Like these children ... like a child (Mark 10:14, 15)
Jesus said that "'the Kingdom of God belongs to those who are like these children'" (v. 14). "Children are a picture of those whose simple trust illustrates what faith is all about. The remark illustrates how everyone is important to God, even those whom others regard as insignificant."967 Jesus also said that "'anyone who doesn't receive the Kingdom of God like a child will never enter it'" (v. 15). Thus we understand that "God's kingdom is not gained by human achievement or merit; it must be received as God's gift through simple trust by those who acknowledge their inability to gain it any other way."968 God's kingdom cannot be gained by asserting our alleged authority or demanding our supposed rights.969 As one source puts it: "Jesus is talking about the simple, humble, unquestioning, trustful manner in which a child accepts what is offered to him."970 It needs to be said that this includes actual children.

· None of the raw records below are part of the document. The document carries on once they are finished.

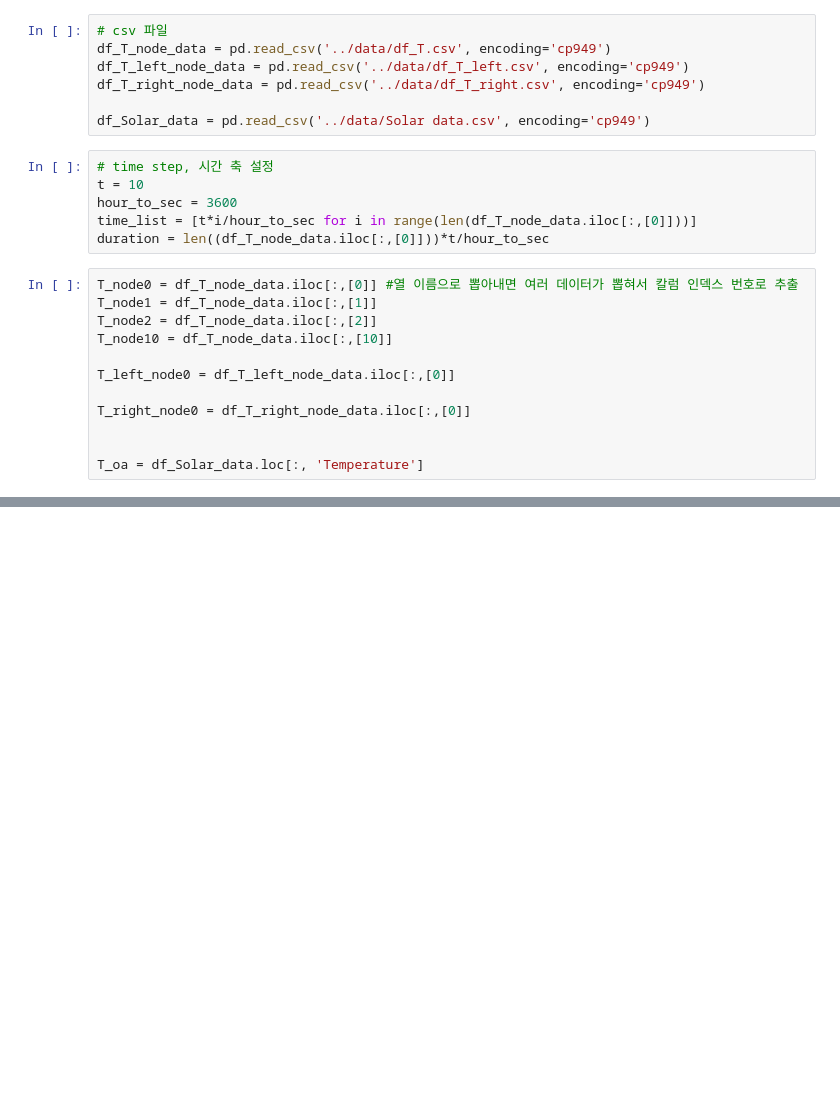
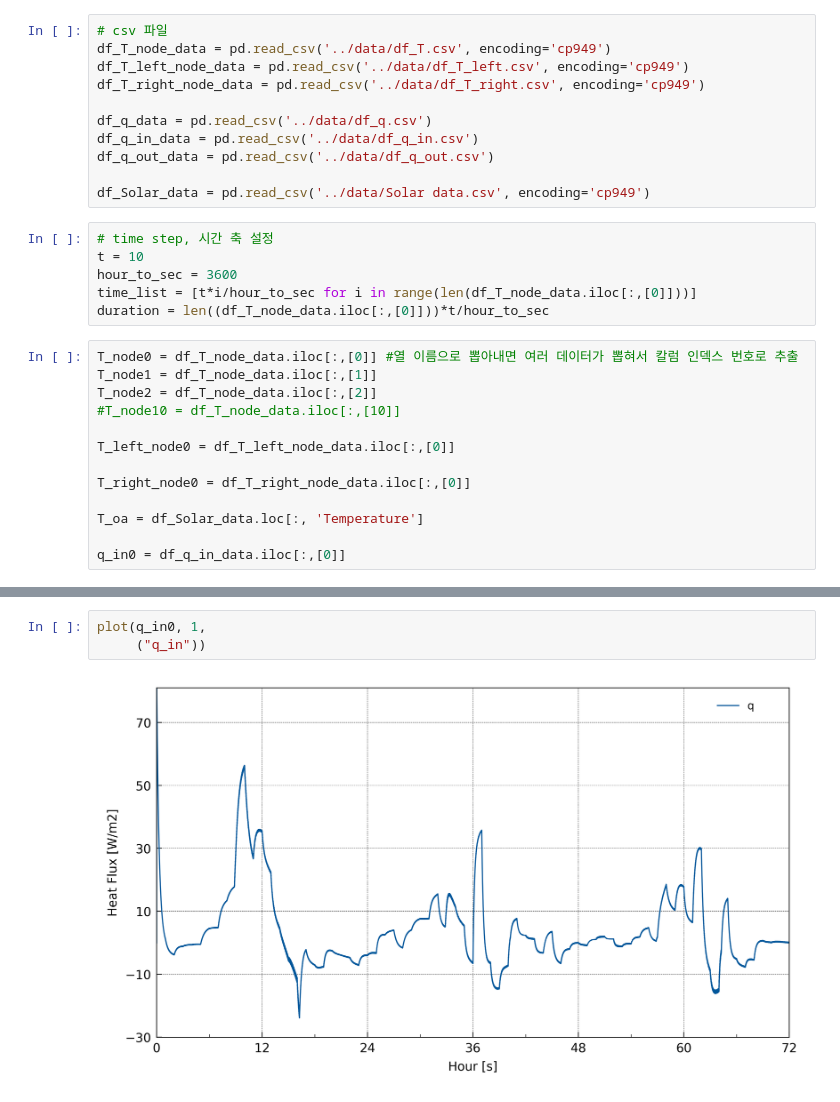
Before and after one commit to binbinbon/CAP_project, a Jupyter notebook: coding/플랏.ipynb, the cells around one changed output, grey strips where cells are left out. Saved outputs shown, nothing was run; the diff lists cells and outputs as text; blank space fills up the shorter version.

```diff
--- a/coding/플랏.ipynb
+++ b/coding/플랏.ipynb
@@ -89,6 +89,10 @@ df_T_node_data = pd.read_csv('../data/df_T.csv', encoding='cp949')
 df_T_left_node_data = pd.read_csv('../data/df_T_left.csv', encoding='cp949')
 df_T_right_node_data = pd.read_csv('../data/df_T_right.csv', encoding='cp949')
 
+df_q_data = pd.read_csv('../data/df_q.csv')
+df_q_in_data = pd.read_csv('../data/df_q_in.csv')
+df_q_out_data = pd.read_csv('../data/df_q_out.csv')
+
 df_Solar_data = pd.read_csv('../data/Solar data.csv', encoding='cp949')
 # %%
 # time step, 시간 축 설정
@@ -100,11 +104,12 @@ duration = len((df_T_node_data.iloc[:,[0]]))*t/hour_to_sec
 T_node0 = df_T_node_data.iloc[:,[0]] #열 이름으로 뽑아내면 여러 데이터가 뽑혀서 칼럼 인덱스 번호로 추출
 T_node1 = df_T_node_data.iloc[:,[1]]
 T_node2 = df_T_node_data.iloc[:,[2]]
-T_node10 = df_T_node_data.iloc[:,[10]]
+#T_node10 = df_T_node_data.iloc[:,[10]]
 
 T_left_node0 = df_T_left_node_data.iloc[:,[0]]
 
 T_right_node0 = df_T_right_node_data.iloc[:,[0]]
 
+T_oa = df_Solar_data.loc[:, 'Temperature']
 
-T_oa = df_Solar_data.loc[:, 'Temperature']
+q_in0 = df_q_in_data.iloc[:,[0]]
@@ -226,0 +349,5 @@ plot(T_oa, T_node0, T_left_node0, T_node10, 4,
+# %%
+plot(q_in0, 1,
+     ("q_in"))
+# %% [output]
+[figure, added]
```
Also changed, not shown: parts of 5 cells of this notebook, 7 other files.
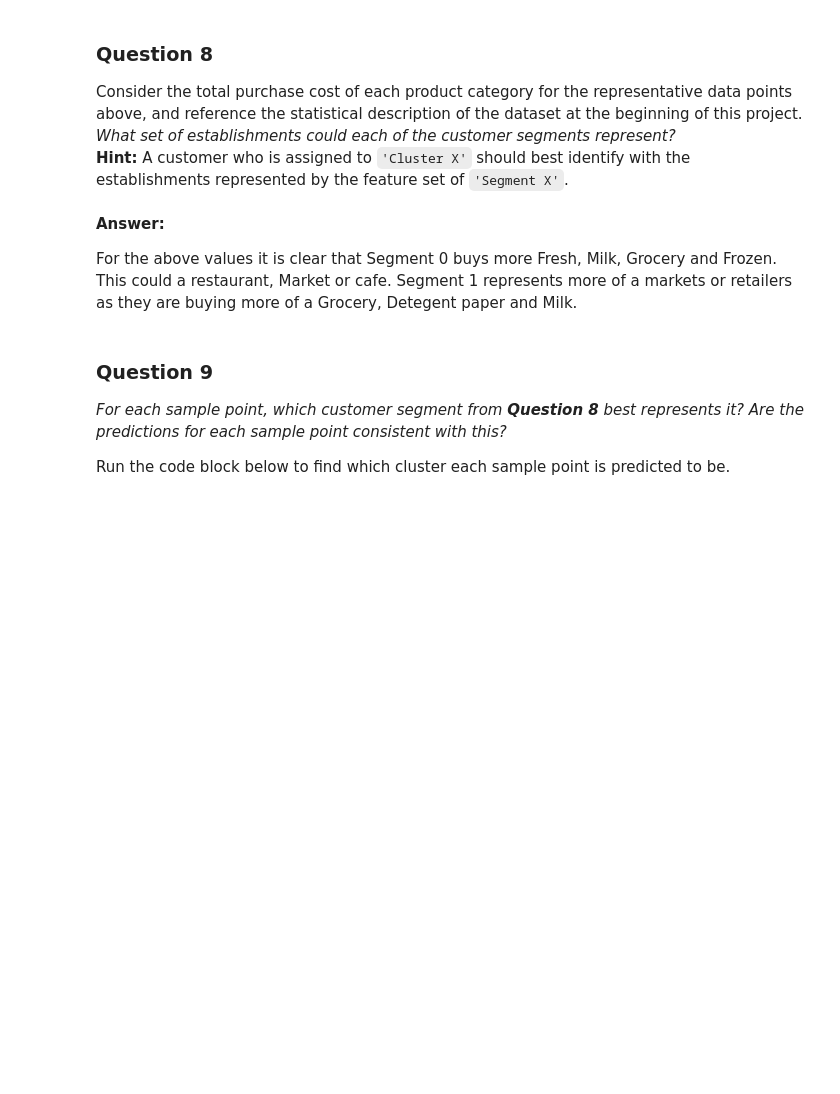
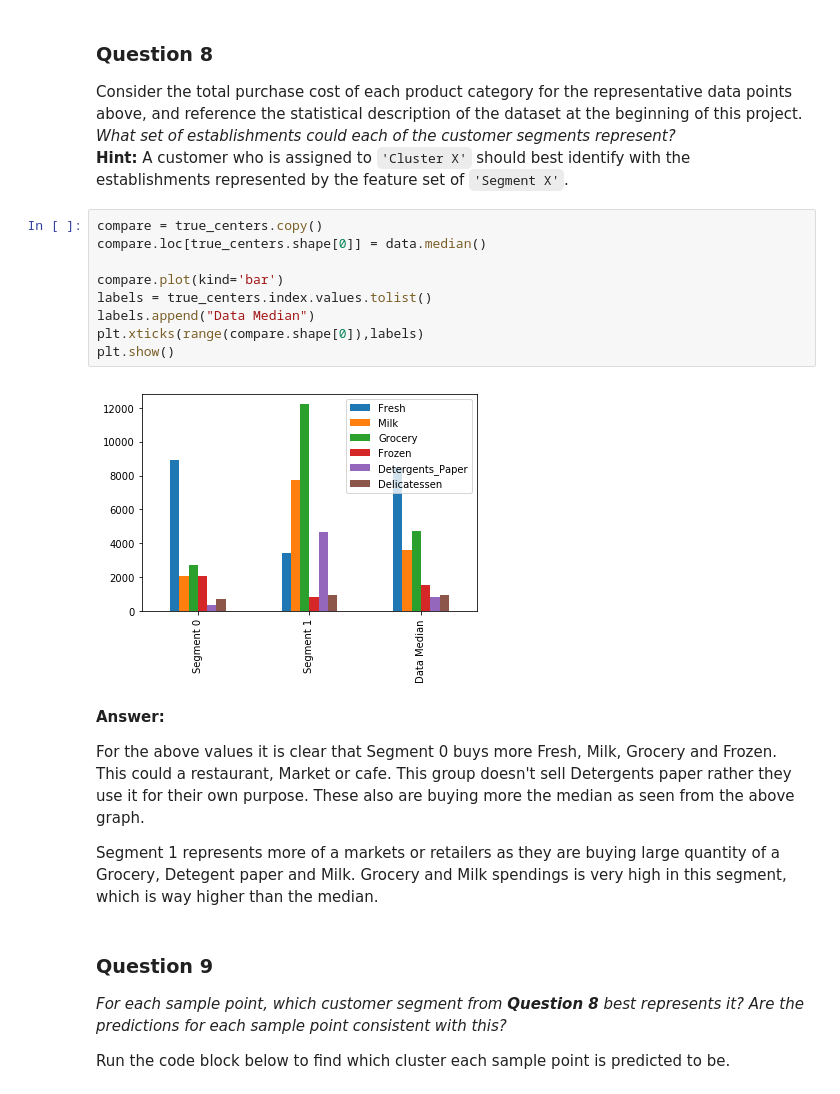
Before and after one commit to umang6891/MLND-Creating-Customer-Segments, a Jupyter notebook: customer_segments.ipynb, the cells around one changed output. Drawn from its saved outputs; the diff is of its cells as text; blank space fills up the shorter version.

```diff
--- a/customer_segments.ipynb
+++ b/customer_segments.ipynb
@@ -558,10 +558,23 @@ display(true_centers)
 ### Question 8
 Consider the total purchase cost of each product category for the representative data points above, and reference the statistical description of the dataset at the beginning of this project. *What set of establishments could each of the customer segments represent?*
 **Hint:** A customer who is assigned to `'Cluster X'` should best identify with the establishments represented by the feature set of `'Segment X'`.
+# %%
+compare = true_centers.copy()
+compare.loc[true_centers.shape[0]] = data.median()
+
+compare.plot(kind='bar')
+labels = true_centers.index.values.tolist()
+labels.append("Data Median")
+plt.xticks(range(compare.shape[0]),labels)
+plt.show()
+# %% [output]
+[figure, added]
 # %% [markdown]
 **Answer:**
 
-For the above values it is clear that Segment 0 buys more Fresh, Milk, Grocery and Frozen. This could a restaurant, Market or cafe. Segment 1 represents more of a markets or retailers as they are buying more of a Grocery, Detegent paper and Milk.
+For the above values it is clear that Segment 0 buys more Fresh, Milk, Grocery and Frozen. This could a restaurant, Market or cafe. This group doesn't sell Detergents paper rather they use it for their own purpose. These also are buying more the median as seen from the above graph.
+
+Segment 1 represents more of a markets or retailers as they are buying large quantity of a Grocery, Detegent paper and Milk. Grocery and Milk spendings is very high in this segment, which is way higher than the median.
 # %% [markdown]
 ### Question 9
 *For each sample point, which customer segment from* ***Question 8*** *best represents it? Are the predictions for each sample point consistent with this?*
```
Also changed, not shown: parts of 1 cell of this notebook.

At times we tend to think that children must come to Jesus the same way adults do when, in fact, Jesus said it is actually the reverse.971 (It is "mature" adults, not children, who oftentimes "feel supremely powerful, perfectly righteous, or totally autonomous" - all childish fantasies which must be laid aside before we can come to Christ.972)
Luke's parallel account (see Luke 18:15) notes that parents were bringing even their "babies" (Greek brephos: "a very small child, even one still unborn"973) to Jesus to be blessed by him.974 The positive qualities of children are a vivid illustration of true discipleship. Like children, we are to be open and receptive to what God offers us. Like children, we are to trust completely in, and rely completely on, our Father. Like children, we are to be humble and obedient.975 (It goes without saying that we should avoid the negative qualities of children such as being stubborn, selfish, rebellious, spoiled etc.976) With infants in particular, we are to imitate their trust and dependence.977
There's a true story of a family who were driving along the coast of Florida as part of their vacation. They came across a sign that read "Naturist Camp" and assumed it was the same as a naturalist camp. And so they drove into the camp, parked their car, and began walking toward the beach.
To their utter embarrassment, they realized they were wrong about the camp when they saw a group of bicyclists, all completely nude, peddling along the beach. The "naturist" camp was actually a "nudist" camp!
When they saw the cyclists, the couple's five-yea-old son stopped and stared in wide-eyed wonder. He pointed at the group and said, "Look, Mom and Dad. Those people are not wearing safety helmets!"978
The five-year-old noticed what, to him, was the most important thing: the absence of safety helmets. As God's children, we are called to help others see the most important thing they are missing: a real and personal relationship with the real and personal God who made them. As we consistently ask God to fill our lives with a love for others, he will increase our childlike faith and use us to impact our world for Jesus Christ.
??? What are some practical things we can do to foster the positive qualities of children in ourselves and others?